Wednesday, November 6, 2013
Originally posted - March 2009
The days leading up to Nicholas' birth were so surreal. I'm convinced that I was in complete shock... and in complete despair. I often wish that I consciously connected with him more during those last few days. Instead, I felt shame. Not ashamed of my sweet baby boy, never that, but ashamed of myself. Ashamed that I had let this horrible thing happen to my baby. Ashamed that my body couldn't keep him safe. I changed in the dark. I wore the absolute baggiest clothes I could find and I physically cringed when my husband would touch my belly. I disconnected because that is what felt safe for me at the time. I didn't want to bond any more than I already had with this baby for fear of completely breaking down. I now know that was the stupidest thing I could have done... our bond was already as strong as strong could be and I wasted precious time.
Secretly I cherished the kicks, the nudges, the hiccups and the bubbles those last few days, but never again did I say "Oh my gosh, watch my belly, he's rocking and rolling again". It's very difficult to put into words why.... I think all of you know the feeling. Complete helplessness. Deep and utter sadness. Those days were so incredibly hard. I couldn't understand why he was so active and seemingly okay when the opposite was true - he would not have that "life" when he wasn't connected to me. It truly is amazing what we do for our babies... how we nourish them, grow them.. and love them so.
It's funny, everyone always seemed to ask how I was sleeping, if at all. I never had any problem sleeping. I was so completely and totally drained that closing my eyes and falling asleep was a relief. My problem was waking up. It literally hurt to wake up... to reality. Every day we would wait for the phone call from the doctor to say that the ethics committee had met and made their decision. Every day I held my breath as the phone rang and rang and rang. I was very angry at the fact that an "Ethics Committee" held the fate of our family and our precious baby at their mercy.
We finally got the call and went into the hospital on Thursday, November 6, 2008. We got to the clinic early and there only a few people walking the halls.

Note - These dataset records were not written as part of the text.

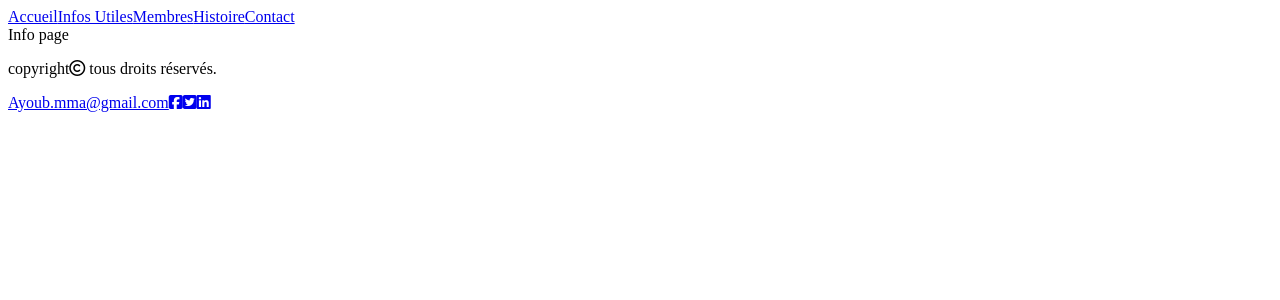
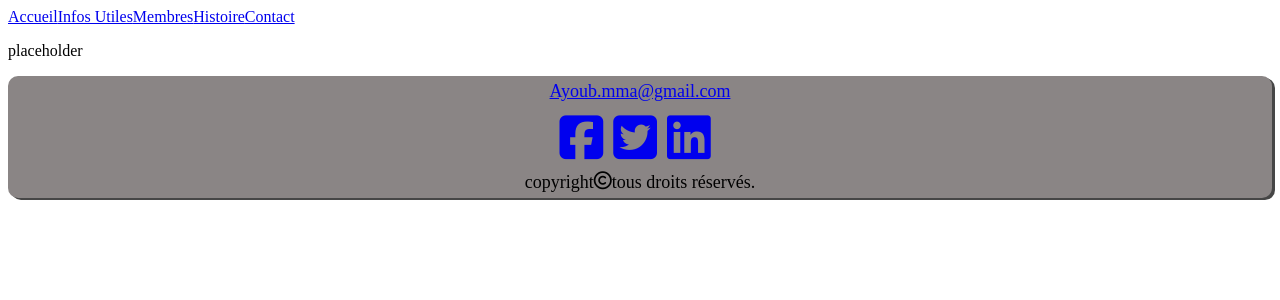
Before and after one commit to realbenben/sitecitrineudfc, a React (Create React App) app in the folder siteufc/: page /infos in a window 1280 px wide. Shown: the top 300 px of the page. Built offline with nearby package versions, Linux system fonts and the light colour scheme.

Commit message:
Footer update

```diff
--- a/siteufc/src/components/Footer.js
+++ b/siteufc/src/components/Footer.js
@@ -1,11 +1,15 @@
 const Footer = () => {
     return (
         <div className='footer'>
+            <p>
+                <a href='mailto'>Ayoub.mma@gmail.com</a>
+            </p>
+            <p>
+                <a href='https://www.facebook.com/SimplonHDF/'><i class="fab fa-facebook-square"></i></a>
+                <a href='https://twitter.com/simplonhdf?lang=fr'><i class="fab fa-twitter-square"></i></a>
+                <a href='https://fr.linkedin.com/company/simplon-hauts-de-france'><i class="fab fa-linkedin"></i></a>
+            </p>
             <p>copyright<i class="far fa-copyright"></i> tous droits réservés.</p>
-            <a href='mailto'>Ayoub.mma@gmail.com</a>
-            <a href='https://www.facebook.com/SimplonHDF/'><i class="fab fa-facebook-square"></i></a>
-            <a href='https://twitter.com/simplonhdf?lang=fr'><i class="fab fa-twitter-square"></i></a>
-            <a href='https://fr.linkedin.com/company/simplon-hauts-de-france'><i class="fab fa-linkedin"></i></a>
         </div>
     )
 }
--- a/siteufc/src/components/Navigation.js
+++ b/siteufc/src/components/Navigation.js
@@ -19,8 +19,7 @@ const Navigation = () => {
             <NavLink exact to="/contact">
                 Contact
             </NavLink>
-
-            </div>
+        </div>
     )
 }
 
--- a/siteufc/src/pages/ContactPage.js
+++ b/siteufc/src/pages/ContactPage.js
@@ -3,10 +3,11 @@ import Navigation from '../components/Navigation'
 
 const ContactPage = () => {
     return (
-        <div>
+        <div classname='contact'>
             <Navigation />
-
-            Ayoub's spam automated platform
+            <p>
+                placeholder
+            </p>
             <Footer />
         </div>
     )
--- a/siteufc/src/pages/HomePage.js
+++ b/siteufc/src/pages/HomePage.js
@@ -4,7 +4,9 @@ const HomePage = () => {
     return (
         <div className="home">
             <Navigation />
-            blblabla d'acceuil
+            <p>
+                placeholder
+            </p>
         </div>
     )
 }
--- a/siteufc/src/pages/InfoPage.js
+++ b/siteufc/src/pages/InfoPage.js
@@ -5,8 +5,9 @@ const InfoPage = () => {
     return (
         <div>
             <Navigation />
-            Info page
-
+            <p>
+                placeholder
+            </p>
             <Footer />
         </div>
     )
--- a/siteufc/src/pages/MembersPage.js
+++ b/siteufc/src/pages/MembersPage.js
@@ -5,8 +5,9 @@ const MembersPage = () => {
     return (
         <div>
             <Navigation />
-            jolis membres ICI :P lolilol
-
+            <p>
+                placeholder
+            </p>
             <Footer />
         </div>
     )
--- a/siteufc/src/pages/StoryPage.js
+++ b/siteufc/src/pages/StoryPage.js
@@ -5,8 +5,9 @@ const StoryPage = () => {
     return (
         <div>
             <Navigation />
-            Leu club il ai bo
-
+            <p>
+                placeholder
+            </p>
             <Footer />
         </div>
     )
--- a/siteufc/src/pages/SubscriptionPage.js
+++ b/siteufc/src/pages/SubscriptionPage.js
@@ -5,6 +5,9 @@ const SubscriptionPage = () => {
     return (
         <div>
             <Navigation />
+            <p>
+                placeholder
+            </p>
             Inscris toi, ou tu es fan de dick rivers!
             <Footer />
         </div>
--- /dev/null
+++ b/siteufc/src/stylesheets/_footer.scss
@@ -0,0 +1,26 @@
+.footer{
+    background-color: rgb(138, 133, 133);
+    font-size: 20px;
+    display: flex;
+    flex-direction: column;
+    border-radius: 10px;
+    box-shadow: rgb(70, 70, 70) 3px 2px;
+
+    p{
+        display:flex;
+        justify-content: center;
+        font-size: 18px;
+        margin:5px;
+    }
+
+    a{
+        i{
+            font-size: 50px;
+            margin-right: 10px;
+        }
+
+        i:hover{
+            transform: scale(110%);
+        }
+    }
+}
--- a/siteufc/src/stylesheets/index.scss
+++ b/siteufc/src/stylesheets/index.scss
@@ -0,0 +1 @@
+@import './footer.scss'
```
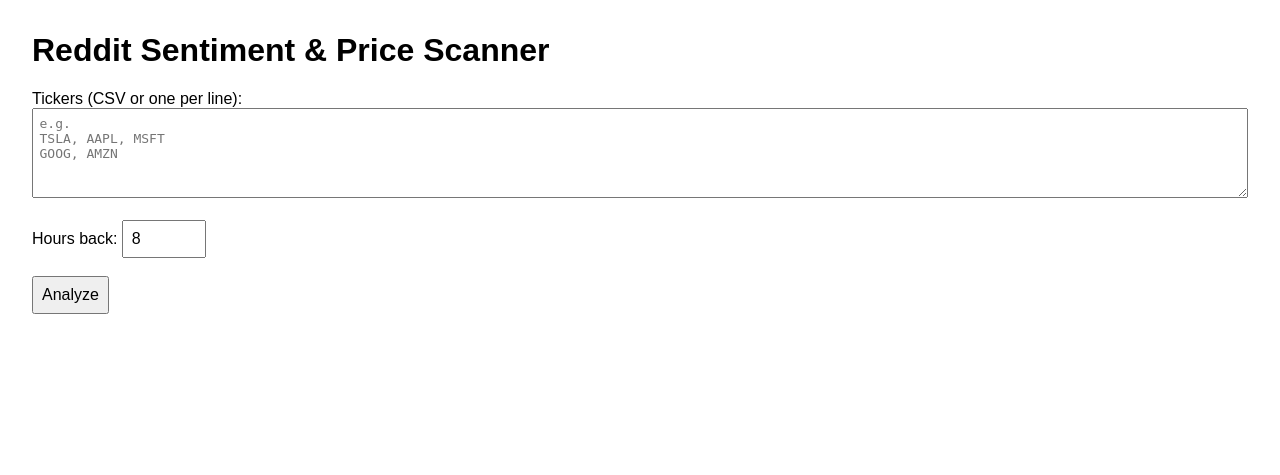
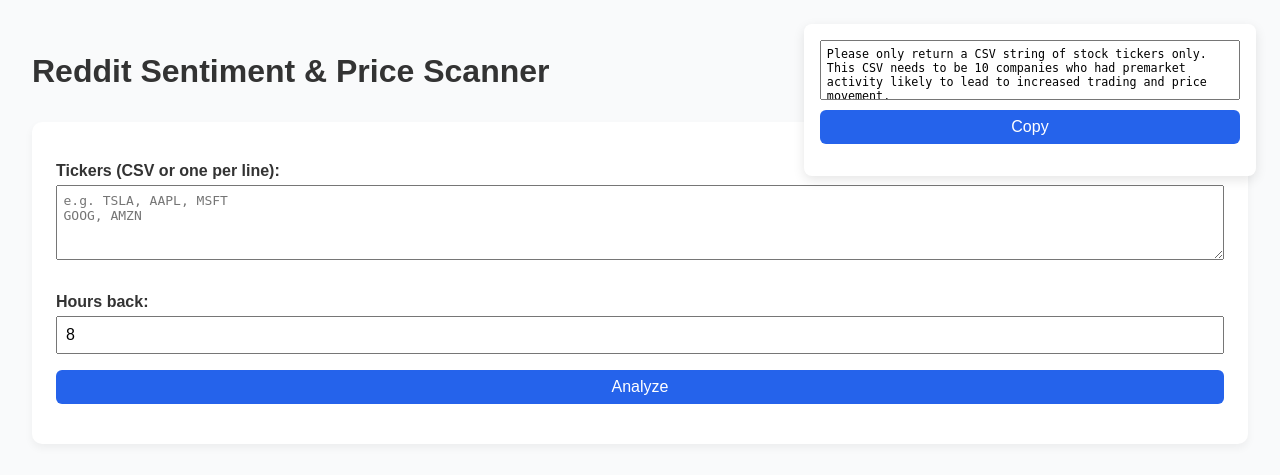
Before and after one commit to sbezner/sentiment-app, a Flask app: page / in a window 1280 px wide. Shown: the top 475 px of the page. Run offline with Flask 3, Linux system fonts and the light colour scheme; parts of the project's set-up code (start-up, migrations or seed data) failed here and were passed over.

Commit message:
Update requirements and code

```diff
--- a/app.py
+++ b/app.py
@@ -1,4 +1,3 @@
-# app.py
 import datetime as dt
 from flask import Flask, request, render_template
 import praw
@@ -10,11 +9,9 @@ from dotenv import load_dotenv
 
 load_dotenv()
 
-
 app = Flask(__name__)
 analyzer = SentimentIntensityAnalyzer()
 
-# === Hard‑coded Reddit credentials ===
 reddit = praw.Reddit(
     client_id=os.getenv("REDDIT_CLIENT_ID"),
     client_secret=os.getenv("REDDIT_CLIENT_SECRET"),
@@ -49,7 +46,6 @@ def analyze_ticker(ticker, hours):
     cs = summarize(comments)
     rec = "Yes" if ps["mean"] >= 0.1 and ps["count"] >= 3 else "No"
 
-    # → NEW: price change using yfinance
     info = yf.Ticker(ticker).history(period="2d")
     change = 0.0
     if len(info) >= 2:
@@ -65,10 +61,27 @@ def home():
     if tickers_input:
         raw = tickers_input.replace(",", "\n").splitlines()
         tickers = [t.strip() for t in raw if t.strip()]
-        results = {}
+        temp_results = []
+
         for t in tickers:
             ps, cs, rec, pct = analyze_ticker(t, hours)
-            results[t] = {"posts": ps, "comments": cs, "recommend": rec, "change": pct}
+            score = ps["mean"] * ps["count"] + pct
+            temp_results.append((t, {
+                "posts": ps,
+                "comments": cs,
+                "recommend": rec,
+                "change": pct,
+                "score": score
+            }))
+
+        # Sort and attach rank
+        temp_results.sort(key=lambda x: x[1]["score"], reverse=True)
+        results = []
+        for rank, (t, data) in enumerate(temp_results, start=1):
+            data["rank"] = rank
+            data["ticker"] = t
+            results.append(data)
+
     return render_template("index.html", results=results, hours=hours)
 
 wsgi_app = WsgiToAsgi(app)
--- a/templates/index.html
+++ b/templates/index.html
@@ -4,26 +4,106 @@
   <meta charset="utf-8" />
   <title>Reddit Sentiment & Price Scanner</title>
   <style>
-    body { font-family: Arial, sans-serif; margin: 2em; }
-    table { border-collapse: collapse; margin-top: 1em; width: 100%; }
-    th, td { border: 1px solid #ccc; padding: 0.5em; text-align: center; }
-    th { background-color: #f5f5f5; }
-    textarea, input, button { font-size: 1em; padding: 0.5em; }
-    textarea { width: 100%; box-sizing: border-box; }
-    .yes { color: green; font-weight: bold; }
-    .no { color: red; font-weight: bold; }
+    body {
+      font-family: Arial, sans-serif;
+      margin: 0;
+      padding: 2em;
+      background-color: #f9fafb;
+      color: #333;
+    }
+    h1 {
+      font-size: 2em;
+      margin-bottom: 1em;
+    }
+    form {
+      background: #fff;
+      padding: 1.5em;
+      border-radius: 10px;
+      box-shadow: 0 4px 8px rgba(0,0,0,0.05);
+      margin-top: 1em;
+    }
+    label {
+      font-weight: bold;
+      display: block;
+      margin: 1em 0 0.3em;
+    }
+    textarea, input, button {
+      font-size: 1em;
+      padding: 0.5em;
+      margin-bottom: 1em;
+      width: 100%;
+      box-sizing: border-box;
+    }
+    button {
+      background-color: #2563eb;
+      color: white;
+      border: none;
+      border-radius: 6px;
+      cursor: pointer;
+    }
+    button:hover {
+      background-color: #1d4ed8;
+    }
+    table {
+      border-collapse: collapse;
+      width: 100%;
+      background: white;
+      border-radius: 10px;
+      overflow: hidden;
+      box-shadow: 0 4px 8px rgba(0,0,0,0.05);
+      margin-top: 1em;
+    }
+    th, td {
+      padding: 0.75em;
+      text-align: center;
+      border-bottom: 1px solid #e5e7eb;
+    }
+    th {
+      background-color: #f3f4f6;
+    }
+    .yes {
+      color: green;
+      font-weight: bold;
+    }
+    .no {
+      color: red;
+      font-weight: bold;
+    }
+    .top-right-box {
+      position: fixed;
+      top: 1.5em;
+      right: 1.5em;
+      background: #fff;
+      padding: 1em;
+      border-radius: 8px;
+      box-shadow: 0 4px 12px rgba(0, 0, 0, 0.1);
+      width: 420px;
+      z-index: 1000;
+    }
+    .top-right-box textarea {
+      width: 100%;
+      resize: none;
+      margin-bottom: 0.5em;
+      height: 60px;
+      font-size: 0.9em;
+      line-height: 1.2;
+    }
   </style>
 </head>
 <body>
+
+  <div class="top-right-box">
+    <textarea id="copyText" readonly>Please only return a CSV string of stock tickers only. This CSV needs to be 10 companies who had premarket activity likely to lead to increased trading and price movement.</textarea>
+    <button onclick="copyToClipboard()">Copy</button>
+  </div>
+
   <h1>Reddit Sentiment & Price Scanner</h1>
   <form method="post">
-    <label>Tickers (CSV or one per line):</label><br>
-    <textarea name="tickers" rows="5" placeholder="e.g.
-TSLA, AAPL, MSFT
-GOOG, AMZN"></textarea><br><br>
+    <label for="tickers">Tickers (CSV or one per line):</label>
+    <textarea name="tickers" id="tickers" rows="4" placeholder="e.g. TSLA, AAPL, MSFT&#10;GOOG, AMZN"></textarea>
 
-    <label>Hours back:</label>
-    <input name="hours" type="number" min="1" max="168" value="{{ hours }}"><br><br>
+    <label for="hours">Hours back:</label>
+    <input name="hours" type="number" id="hours" min="1" max="168" value="{{ hours }}">
 
     <button type="submit">Analyze</button>
   </form>
@@ -31,31 +111,44 @@ GOOG, AMZN"></textarea><br><br>
   {% if results %}
     <h2>Results (last {{ hours }} hours)</h2>
     <table>
+      <thead>
         <tr>
           <th>Ticker</th>
           <th>Posts<br>(count, mean, +/n/-)</th>
           <th>Comments<br>(count, mean, +/n/-)</th>
           <th>Trade Today?</th>
           <th>% Change</th>
+          <th>Rank</th>
         </tr>
-      {% for t, data in results.items() %}
+      </thead>
+      <tbody>
+        {% for data in results %}
         <tr>
-        <td>{{ t }}</td>
+          <td>{{ data.ticker }}</td>
           <td>
-          {{ data.posts.count }}, mean {{ data.posts.mean|round(2) }},<br>
+            {{ data.posts.count }}, mean {{ data.posts.mean|round(2) }}<br>
             +{{ data.posts.pos }}/n{{ data.posts.neu }}/-{{ data.posts.neg }}
           </td>
           <td>
-          {{ data.comments.count }}, mean {{ data.comments.mean|round(2) }},<br>
+            {{ data.comments.count }}, mean {{ data.comments.mean|round(2) }}<br>
             +{{ data.comments.pos }}/n{{ data.comments.neu }}/-{{ data.comments.neg }}
           </td>
-        <td class="{{ 'yes' if data.recommend == 'Yes' else 'no' }}">
-          {{ data.recommend }}
-        </td>
+          <td class="{{ 'yes' if data.recommend == 'Yes' else 'no' }}">{{ data.recommend }}</td>
           <td>{{ data.change }}%</td>
+          <td>{{ data.rank }}</td>
         </tr>
         {% endfor %}
+      </tbody>
     </table>
   {% endif %}
+
+  <script>
+    function copyToClipboard() {
+      var copyText = document.getElementById("copyText");
+      copyText.select();
+      copyText.setSelectionRange(0, 99999);
+      document.execCommand("copy");
+    }
+  </script>
 </body>
 </html>
```
Lines whose indentation alone changed are shown as unchanged.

I was in autopilot... I remember one pregnant lady sitting across from us. She had seen my bag and pillow and commented on the fact that we were going to have our baby that day.... little did she know.
I have never, ever cried so much or felt such immense pain as I did when I felt our sweet baby boy go...
I was given something to relax me and then the induction began. It seemed to take forever. I was feverish and nauseous from the gel the doctors were giving me every few hours. I was given an epidural where I could manage the dose... I remember forcing myself or my husband to press that button... I wanted to feel this labour. I wanted to work for my Nicholas. This was the last thing we were going to do together... and I wanted to remember every (although painful) minute.
Fast forward to the next day... Friday, November 7, 2008. My body seems to have shut down. I am not dialating, I am not contracting. I can't even do this right.
Then suddenly I feel the tremendous urge to push. He's ready. I'm not. I'm not ready to push him out of me. I'm not ready to let go.
I remember these young, inexperienced (in bedside manner anyway) interns coming in to assist with Nicholas' birth. They were anything but gentle. Not that I cared, really. I didn't care about anything at that point, except for holding my beautiful boy in my arms. I'll never forget the feeling of him slipping out... slipping away. I howled.... just howled. It was over and I was lost. I couldn't keep him safe any longer.
He is just beautiful. The first thing my husband and I noticed was his red hair. Our first born has red hair and Nicholas was the spitting image of him. He smelled so clean and fresh. His skin was so smooth and perfect. His lips so red and kissable. I couldn't get enough of him and yet I felt myself detaching.... shock has a funny way of protecting was needs to be protected. I thank God for shock. It allowed us to savour the precious time we had with our son. To love him. To caress him. To just "be" for at least a few hours before we had to say goodbye.
Goodbye. What an impossible thing to do.
to be continued...
Posted by Lea at 10:07 AM